- Bluetooth 4.0 smart connectivity
- Water resistant to 30m
- No GPS
- No ANT
The watch is a little hard to use from a button perspective, but functions very well with the phone app
First you set up your device, putting in your maximum HR etc. You can also set the Alpha2, to flash its status LED different colours to given an idea as to what range HR you are in. Useful for training, or if you have the timer or other field displayed on the watch
Syncing with the phone will down load any stored work outs, which you can then view
Its only a subtle thing, but I do quite like to colour coordination with the heart zones on the work out graph
Using the Mio Alpha2
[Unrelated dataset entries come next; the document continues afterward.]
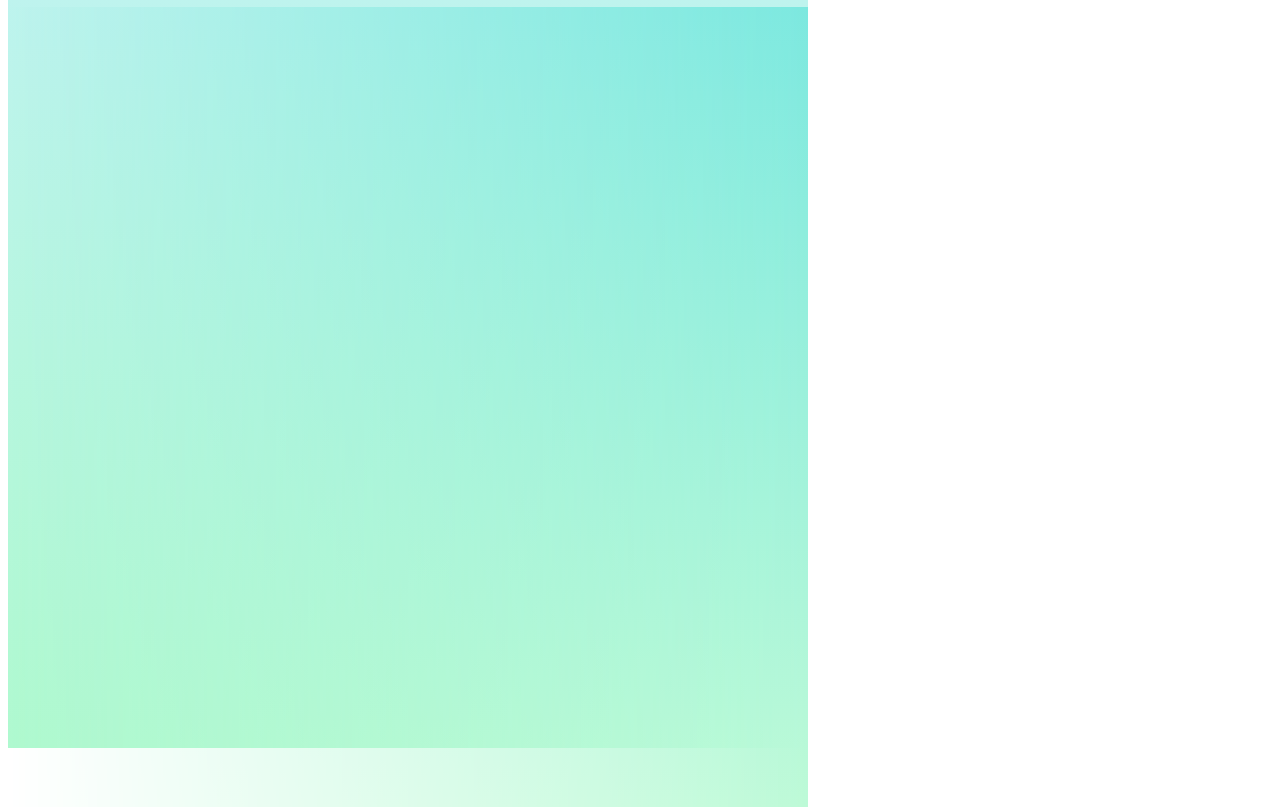
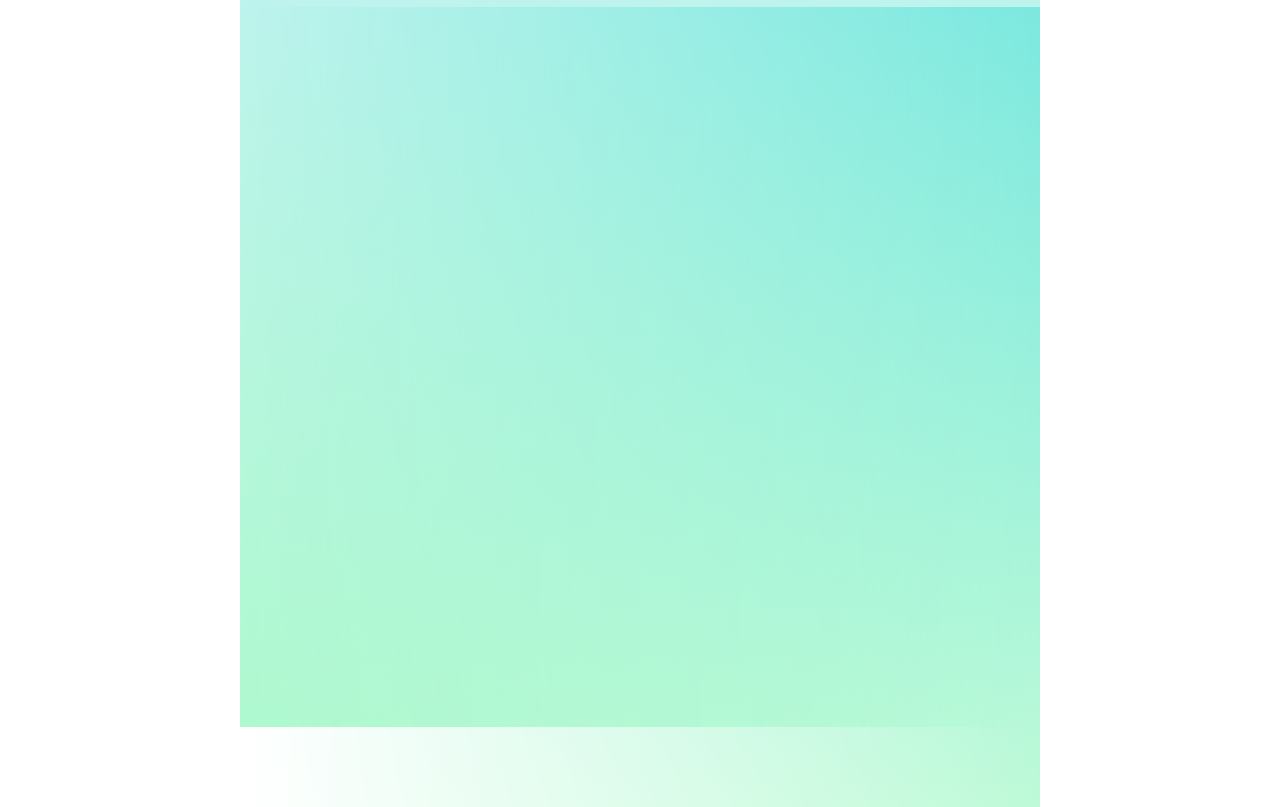
Before and after one commit to restlessdesign/reconstitute, a plain HTML site: page index.html in a window 1280 px wide. Shown: the part 73-880 px from the top of the page. Drawn offline with Linux system fonts and the light colour scheme.

Commit message:
Update index.html

```diff
--- a/index.html
+++ b/index.html
@@ -2,6 +2,17 @@
 <html>
   <head>
     <style>
+      body {
+        padding: 0;
+        margin: 0;
+        overflow: hidden;
+        width: 100vw;
+        height: 100vh;
+        display: flex;
+        justify-content: center;
+        align-items: center;
+      }
+
       main {
         width: 100vh;
         height: 100vh;
```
To start a workout session, you press and hold the RIGHT side button. As you do so, the unit will switch on the sensor and green LED’s to begin looking for your heart rate – over 15-20 sec
The next change to the watch will be it finds, and displays you HR. Flashing the LED underneath the appropriate colour to indicate your zone
I found the output from the Mio Alpha to be comparable to that of my chest strap for both running and cycling. Its a real shame that there is no ANT+ reading, as personally I found the Mio much more comfortable that a HR strap, and much easier to take off!
Indoors, I found the sensor worked straight off -seen here using Zwift
However, like the Epson Runsense – which uses an in house optical HR – both would often give odd and erroneous HR readings, mainly too low, or not found, at the start of cold runs outside. Simply due to lack of blood flow to the skin.
Currently I’m not sure how they could over come this, and is certainly a factor to be aware of with all optic HR sensors currently
The Mio Alpha2 looks cool. Not that thats the be all and end all, what matters is how the device functions. But Mio do deserve serious kudos for the design, and particularly the strap. I wish my other watches were this comfortable.
BUT… and there are always a few buts. The watch feels a little limited, the inclusion of ANT+ broadcast would have made this a defining optical heart rate watch from my perspective. Limiting the Mio Alpha2 only the bluetooth seems an odd choice, but perhaps the choice was made to keep the costs down, coming at £50 below the RRP of the FitBit Surge
The accelerometer works well for pace, speed and distance when using the watch for running. But I have grown used to GPS inclusion on many watches, but then the pricing is very keen for an optical HR device.
Personally I like it a lot for gym and treadmill work. The lack of ANT+ does limit its value for me. The one big problem I have with the Mio Alpha2 is Mio produce a more focused product Mio Link/Velo, which give you ANT+ and bluetooth. You loose the screen, but Mio have a great iOS app, so I’m not concerned about that. I’d still be able to ditch my chest HR monitor for cycling, and save a bit of money too.
Based on the construction, design and that lovely strap. If I need another HR strap, I’ll buy a Mio Link/Velo. If I was just a casual running, using my phone for music and GPS, then the Mio Alpha2 is a well priced device to help you understand more about your own HR zones, and improve your running